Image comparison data

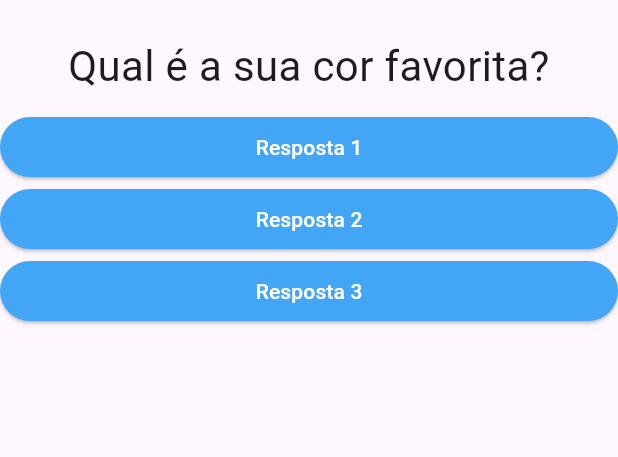
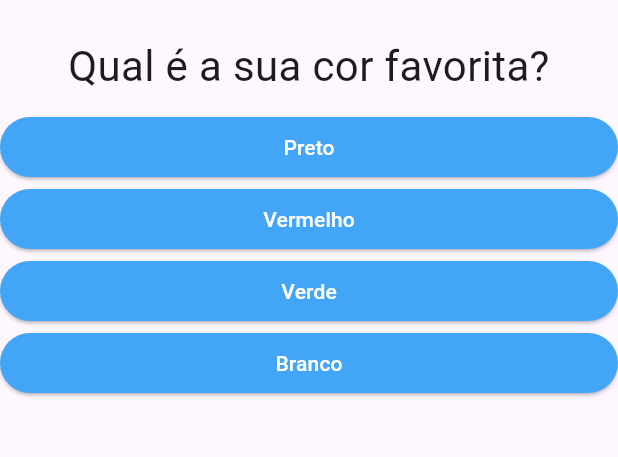
Before and after one commit to gabrielforcellini/projeto-perguntas, a Flutter app: the screen it shows after launch, on a phone screen of 412 x 824 dp, the part 63-520 px from its top. Run offline on Flutter 3.47's test engine with Material 3 defaults, Android fonts, the phone set to English and light mode, and no system bars.

```diff
--- a/lib/main.dart
+++ b/lib/main.dart
@@ -1,39 +1,68 @@
 import 'package:flutter/material.dart';
-import 'package:projeto_perguntas/resposta.dart';
-import './questao.dart';
+import 'package:projeto_perguntas/questionario.dart';
+import 'package:projeto_perguntas/resultado.dart';
 
 main() => runApp(const PerguntaApp());
 
 class _PerguntaAppState extends State<PerguntaApp> {
   var _perguntaSelecionada = 0;
+  var _pontuacaoTotal = 0;
 
-  void _responder() {
+  final List<Map> _perguntas = [
+    {
+      'texto': 'Qual é a sua cor favorita?',
+      'respostas': [
+        {'texto': 'Preto', 'pontuacao': 10},
+        {'texto': 'Vermelho', 'pontuacao': 5},
+        {'texto': 'Verde', 'pontuacao': 3},
+        {'texto': 'Branco', 'pontuacao': 1},
+      ],
+    },
+    {
+      'texto': 'Qual é o seu animal favorito?',
+      'respostas': [
+        {'texto': 'Coelho', 'pontuacao': 10},
+        {'texto': 'Cobra', 'pontuacao': 5},
+        {'texto': 'Elefante', 'pontuacao': 3},
+        {'texto': 'Leão', 'pontuacao': 1},
+      ],
+    },
+    {
+      'texto': 'Qual é o seu instrutor favorito?',
+      'respostas': [
+        {'texto': 'Maria', 'pontuacao': 10},
+        {'texto': 'João', 'pontuacao': 5},
+        {'texto': 'Leo', 'pontuacao': 3},
+        {'texto': 'Pedro', 'pontuacao': 1},
+      ],
+    },
+  ];
+
+  void _responder(int pontuacao) {
     setState(() {
       _perguntaSelecionada++;
+      _pontuacaoTotal += pontuacao;
     });
-    print(_perguntaSelecionada);
+    print(_pontuacaoTotal);
+  }
+
+  bool get temPerguntaSelecionada {
+    return _perguntaSelecionada < _perguntas.length;
   }
 
   @override
   Widget build(BuildContext context) {
-    final perguntas = [
-      'Qual é a sua cor favorita?',
-      'Qual é o seu animal favorito?',
-    ];
-
     return MaterialApp(
       home: Scaffold(
         appBar: AppBar(
           title: const Text('Perguntas'),
         ),
-        body: Column(
-          children: [
-            Questao(perguntas[_perguntaSelecionada]),
-            Resposta('Resposta 1', _responder),
-            Resposta('Resposta 2', _responder),
-            Resposta('Resposta 3', _responder),
-          ],
-        ),
+        body: temPerguntaSelecionada
+            ? Questionario(
+                perguntas: _perguntas,
+                perguntaSelecionada: _perguntaSelecionada,
+                responder: _responder)
+            : const Resultado('Parabéns!'),
       ),
     );
   }
--- /dev/null
+++ b/lib/questionario.dart
@@ -0,0 +1,36 @@
+import 'package:flutter/material.dart';
+import 'package:projeto_perguntas/questao.dart';
+import 'package:projeto_perguntas/resposta.dart';
+
+class Questionario extends StatelessWidget {
+  final List<Map> perguntas;
+  final int perguntaSelecionada;
+  final void Function(int) responder;
+
+  const Questionario(
+      {required this.perguntas,
+      required this.perguntaSelecionada,
+      required this.responder,
+      super.key});
+
+  bool get temPerguntaSelecionada {
+    return perguntaSelecionada < perguntas.length;
+  }
+
+  @override
+  Widget build(BuildContext context) {
+    List<Map<String, Object>> respostas = temPerguntaSelecionada
+        ? perguntas[perguntaSelecionada]['respostas']
+            as List<Map<String, Object>>
+        : [];
+    return Column(
+      children: <Widget>[
+        Questao(perguntas[perguntaSelecionada]['texto'].toString()),
+        ...respostas.map((resp) => Resposta(
+              resp['texto'].toString(),
+              () => responder(int.parse(resp['pontuacao'].toString())),
+            ))
+      ],
+    );
+  }
+}
--- /dev/null
+++ b/lib/resultado.dart
@@ -0,0 +1,16 @@
+import 'package:flutter/material.dart';
+
+class Resultado extends StatelessWidget {
+  final String mensagem;
+
+  const Resultado(this.mensagem, {super.key});
+
+  @override
+  Widget build(BuildContext context) {
+    return Center(
+        child: Text(
+      mensagem,
+      style: const TextStyle(fontSize: 28),
+    ));
+  }
+}
```
Also changed, not shown: 1 other file.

● **Task to complete**: Among the lines above, find each one containing the string "void" and copy it.

● **Solution**:
-  void _responder() {
+  void _responder(int pontuacao) {
+  final void Function(int) responder;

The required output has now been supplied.